> **SUPPLIED DATA**:

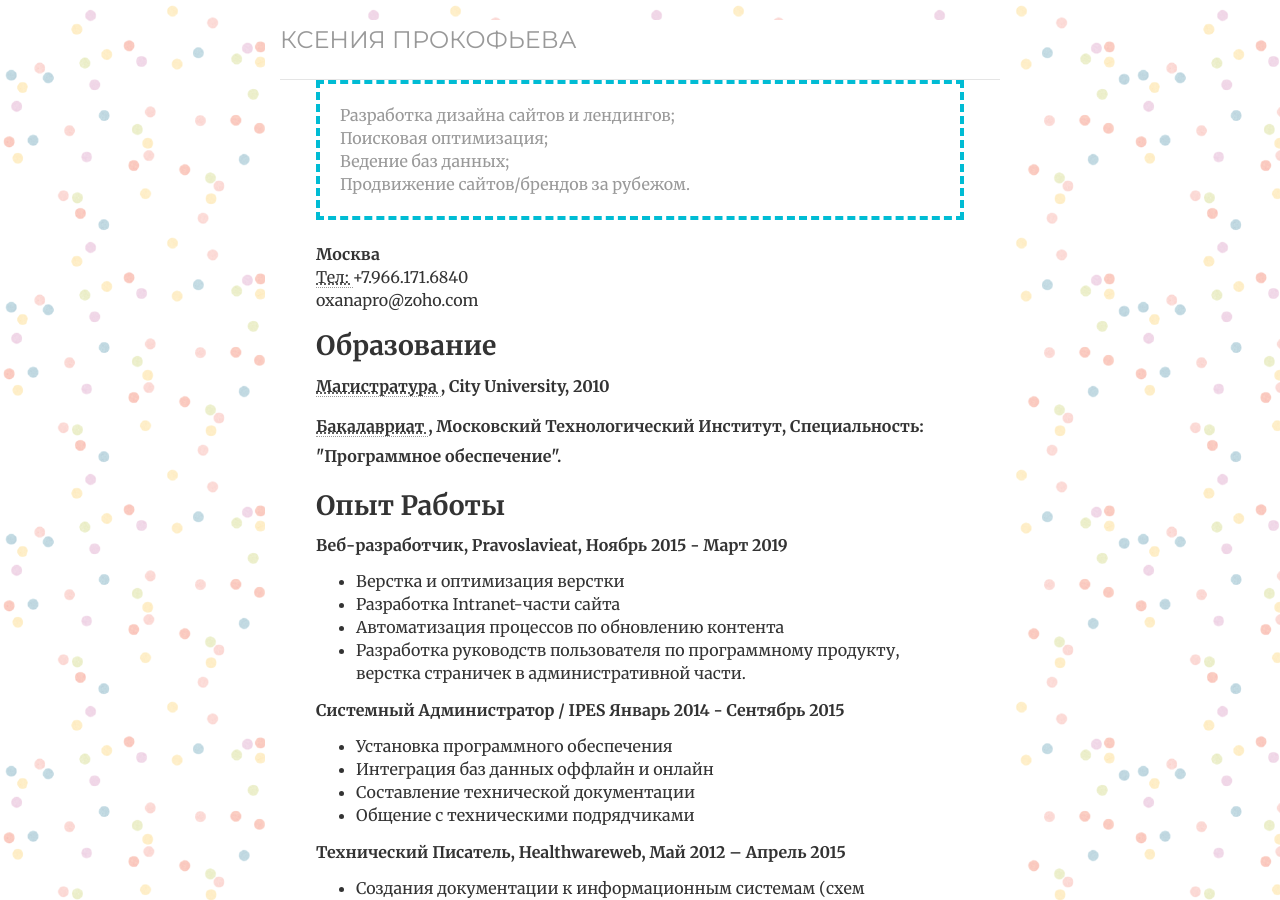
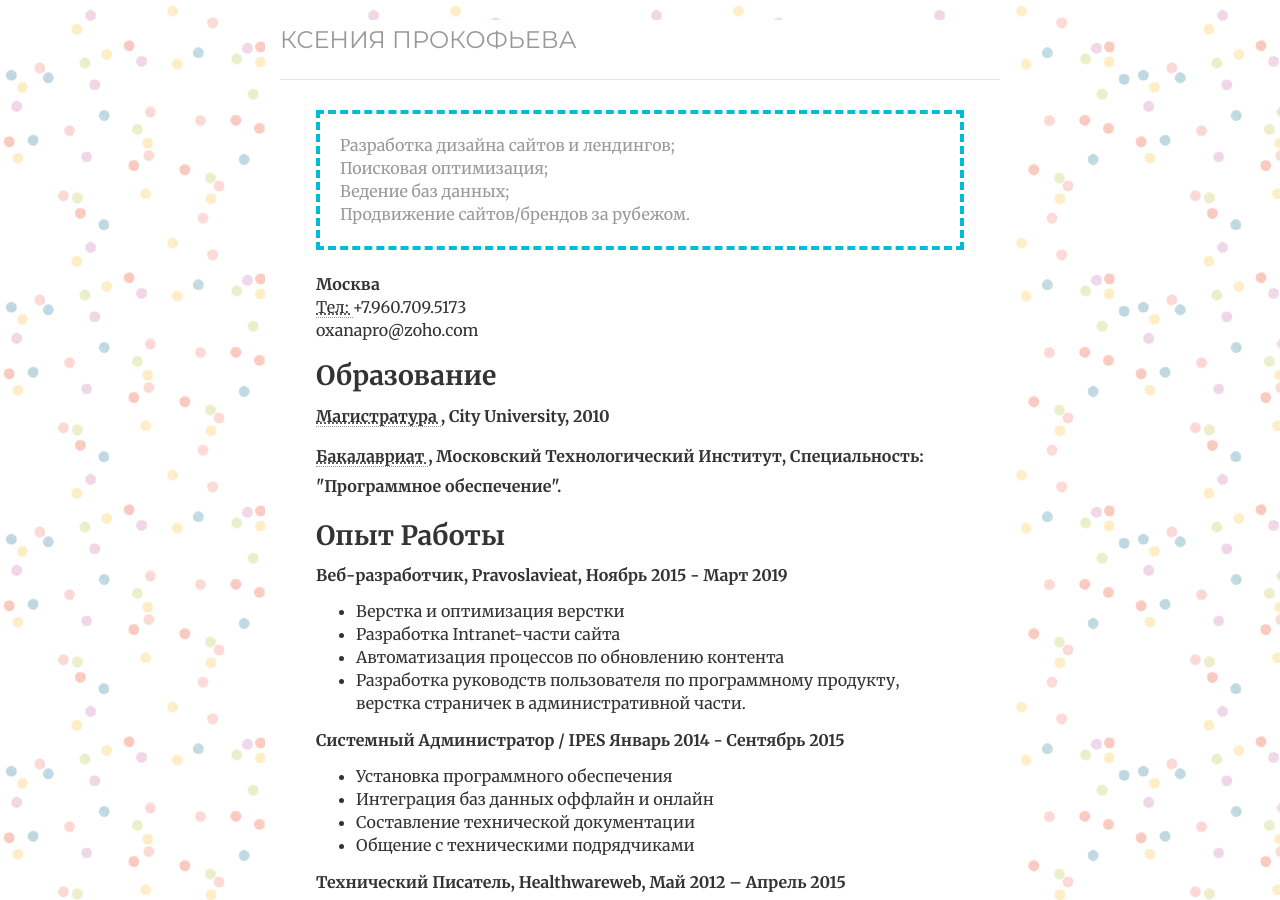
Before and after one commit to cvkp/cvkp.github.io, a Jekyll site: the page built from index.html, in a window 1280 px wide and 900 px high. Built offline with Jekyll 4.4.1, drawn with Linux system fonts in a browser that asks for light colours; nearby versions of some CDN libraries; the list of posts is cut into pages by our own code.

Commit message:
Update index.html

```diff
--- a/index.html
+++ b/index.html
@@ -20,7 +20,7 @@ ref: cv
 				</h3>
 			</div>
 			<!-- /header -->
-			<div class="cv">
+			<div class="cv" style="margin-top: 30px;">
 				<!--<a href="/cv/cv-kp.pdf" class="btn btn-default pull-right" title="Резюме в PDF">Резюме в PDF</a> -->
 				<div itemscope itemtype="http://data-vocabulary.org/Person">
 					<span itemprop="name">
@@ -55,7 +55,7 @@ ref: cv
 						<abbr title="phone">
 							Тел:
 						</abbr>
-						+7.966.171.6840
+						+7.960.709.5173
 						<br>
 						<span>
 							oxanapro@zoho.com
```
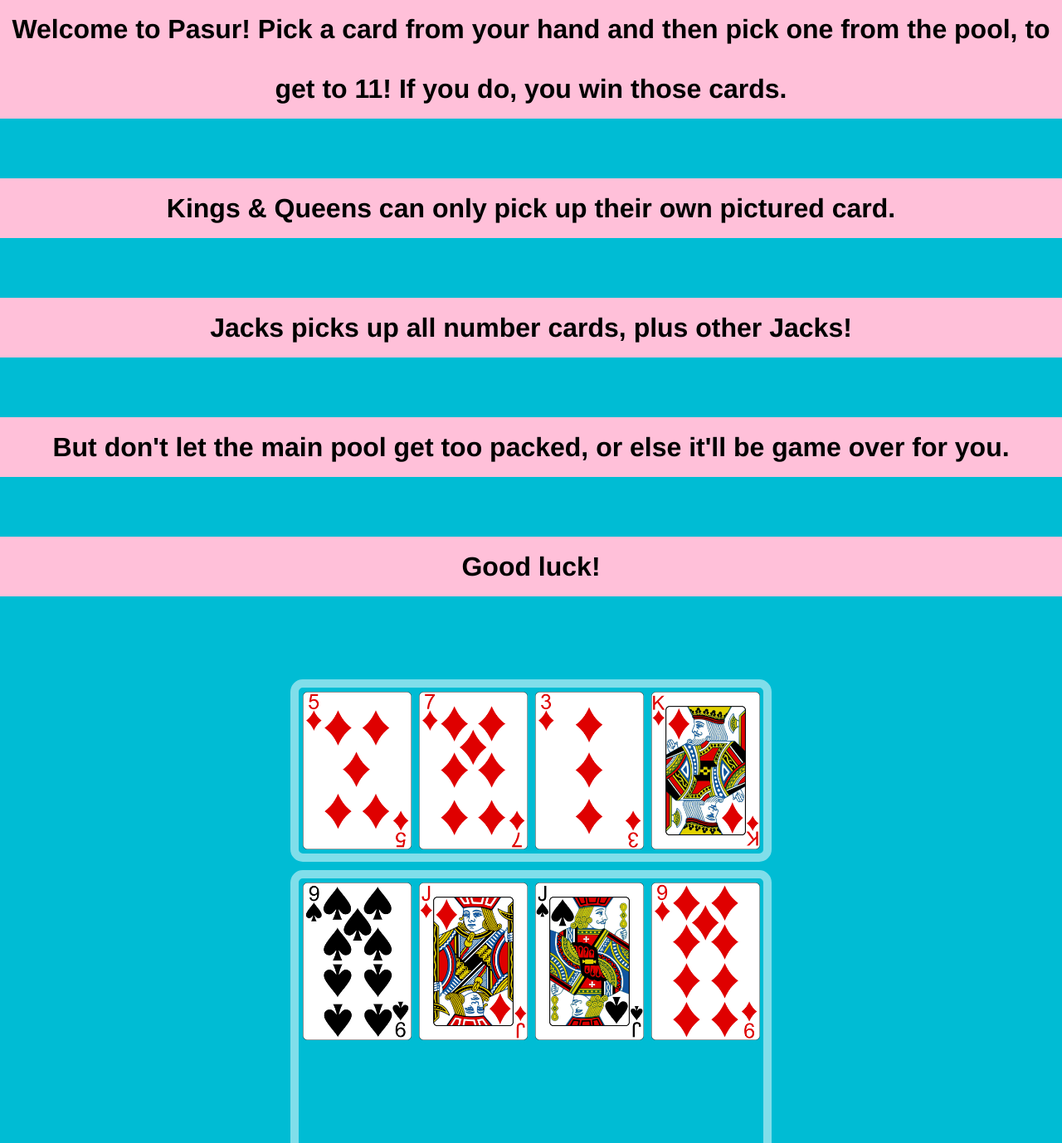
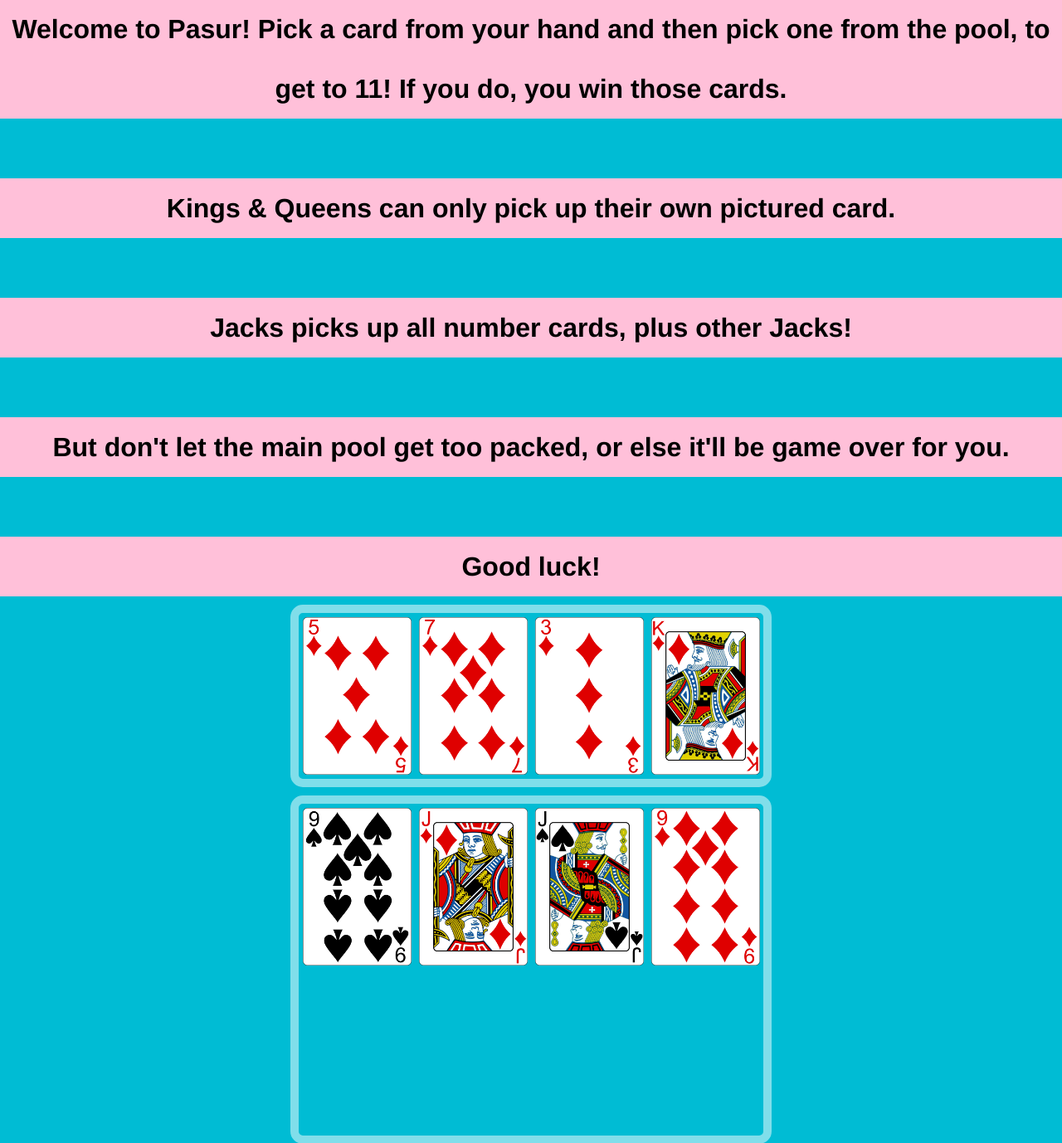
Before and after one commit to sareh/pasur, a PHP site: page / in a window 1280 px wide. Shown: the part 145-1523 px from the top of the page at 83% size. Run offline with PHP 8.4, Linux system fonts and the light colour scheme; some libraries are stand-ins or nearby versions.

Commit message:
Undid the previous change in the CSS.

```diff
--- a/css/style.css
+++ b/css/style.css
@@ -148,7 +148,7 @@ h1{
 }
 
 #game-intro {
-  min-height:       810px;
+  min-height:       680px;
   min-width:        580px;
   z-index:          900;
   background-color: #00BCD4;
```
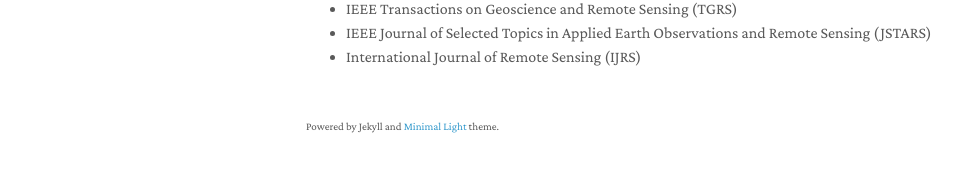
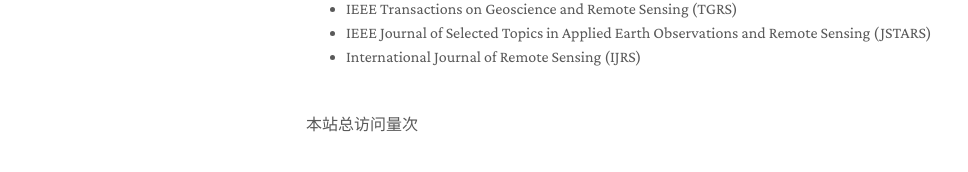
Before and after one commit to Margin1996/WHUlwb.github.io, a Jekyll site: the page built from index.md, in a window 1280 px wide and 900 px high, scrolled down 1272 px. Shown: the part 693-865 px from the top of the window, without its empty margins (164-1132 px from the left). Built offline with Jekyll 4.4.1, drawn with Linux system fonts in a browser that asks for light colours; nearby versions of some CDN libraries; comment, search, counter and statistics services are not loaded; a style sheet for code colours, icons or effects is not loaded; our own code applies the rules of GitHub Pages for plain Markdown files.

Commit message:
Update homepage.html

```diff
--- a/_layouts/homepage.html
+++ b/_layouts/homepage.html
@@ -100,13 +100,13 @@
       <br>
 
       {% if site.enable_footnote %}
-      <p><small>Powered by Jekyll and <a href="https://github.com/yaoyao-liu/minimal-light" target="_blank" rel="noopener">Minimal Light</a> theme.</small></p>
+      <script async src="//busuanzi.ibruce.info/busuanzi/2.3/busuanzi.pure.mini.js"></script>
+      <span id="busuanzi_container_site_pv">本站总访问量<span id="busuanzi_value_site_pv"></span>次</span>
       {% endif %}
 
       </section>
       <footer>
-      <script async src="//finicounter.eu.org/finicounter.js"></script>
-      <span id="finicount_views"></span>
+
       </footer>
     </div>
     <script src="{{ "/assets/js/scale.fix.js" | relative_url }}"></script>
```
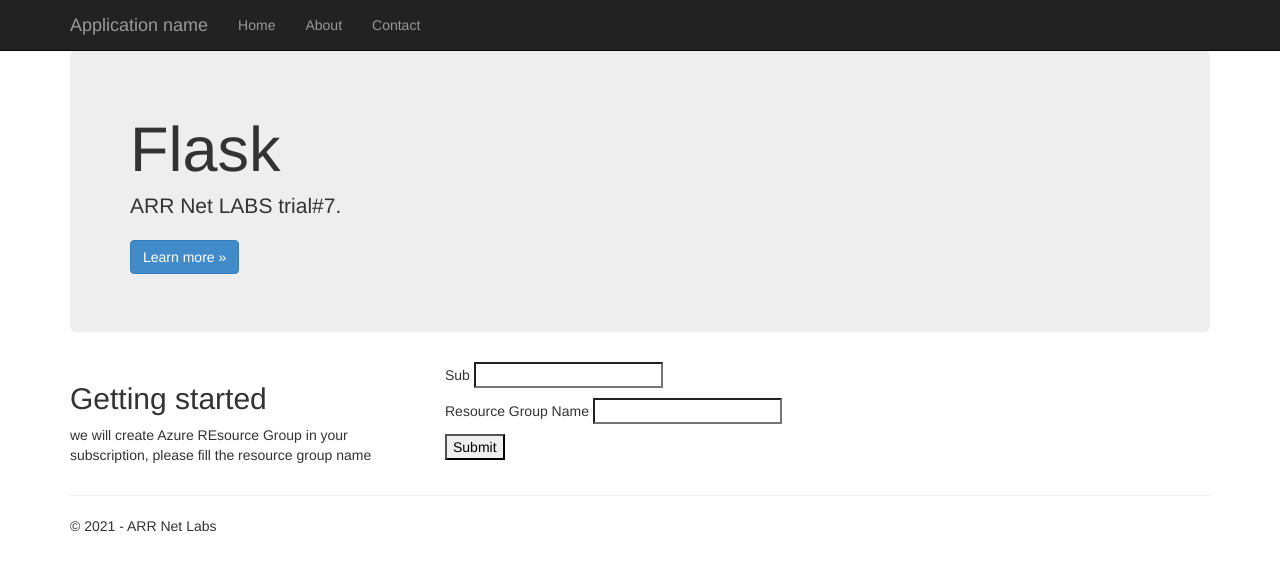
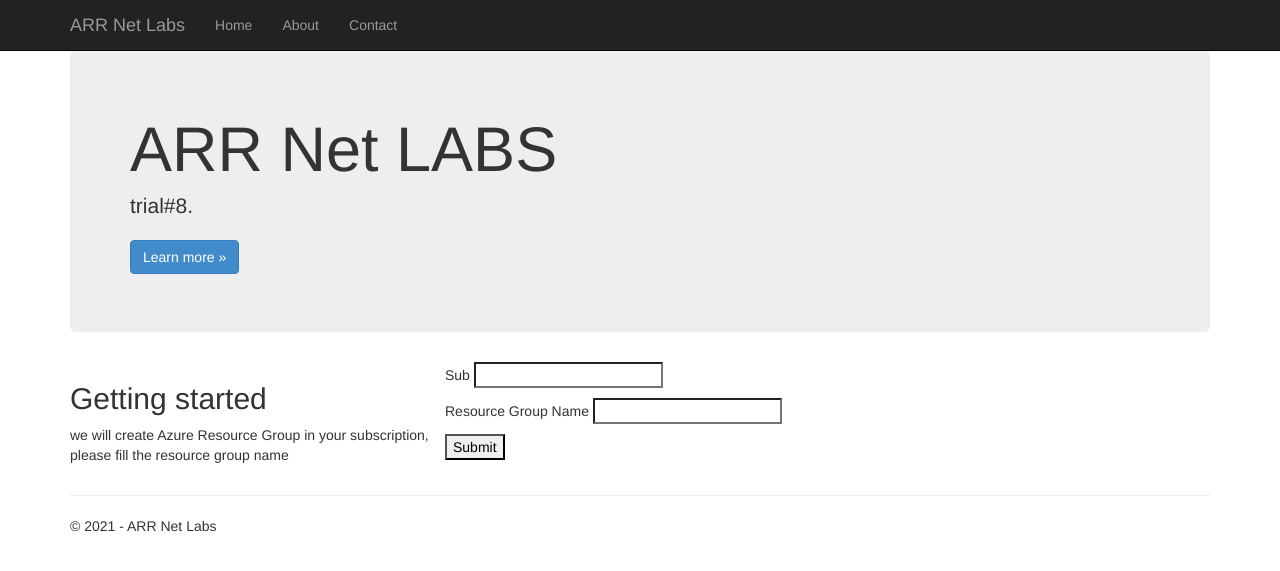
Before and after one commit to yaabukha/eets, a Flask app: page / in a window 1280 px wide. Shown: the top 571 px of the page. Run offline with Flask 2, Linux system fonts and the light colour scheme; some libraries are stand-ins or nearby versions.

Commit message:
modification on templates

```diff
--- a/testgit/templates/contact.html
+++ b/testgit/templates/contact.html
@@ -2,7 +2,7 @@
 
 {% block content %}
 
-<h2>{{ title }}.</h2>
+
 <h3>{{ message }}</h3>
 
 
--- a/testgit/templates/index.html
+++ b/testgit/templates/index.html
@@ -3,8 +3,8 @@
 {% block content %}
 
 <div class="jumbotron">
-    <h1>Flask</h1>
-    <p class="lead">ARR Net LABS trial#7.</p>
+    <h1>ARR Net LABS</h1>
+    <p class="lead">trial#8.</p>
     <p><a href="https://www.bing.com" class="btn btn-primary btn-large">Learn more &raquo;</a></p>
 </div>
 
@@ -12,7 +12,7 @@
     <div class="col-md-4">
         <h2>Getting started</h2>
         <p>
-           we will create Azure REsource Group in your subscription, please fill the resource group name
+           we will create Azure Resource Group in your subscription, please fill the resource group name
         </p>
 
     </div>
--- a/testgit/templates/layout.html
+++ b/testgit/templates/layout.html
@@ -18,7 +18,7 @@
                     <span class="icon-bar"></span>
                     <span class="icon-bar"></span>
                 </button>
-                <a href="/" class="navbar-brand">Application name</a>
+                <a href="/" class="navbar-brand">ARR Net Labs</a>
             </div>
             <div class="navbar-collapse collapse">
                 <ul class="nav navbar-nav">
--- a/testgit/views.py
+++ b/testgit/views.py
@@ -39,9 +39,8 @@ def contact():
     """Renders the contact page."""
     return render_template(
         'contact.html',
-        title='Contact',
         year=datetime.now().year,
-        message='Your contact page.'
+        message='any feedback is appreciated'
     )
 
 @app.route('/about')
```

> **WHAT THE TASK REQUIRES**: Copy out all lines of the listing above that include "homepage".

> **ANSWER SPACE**:
Update homepage.html
--- a/_layouts/homepage.html
+++ b/_layouts/homepage.html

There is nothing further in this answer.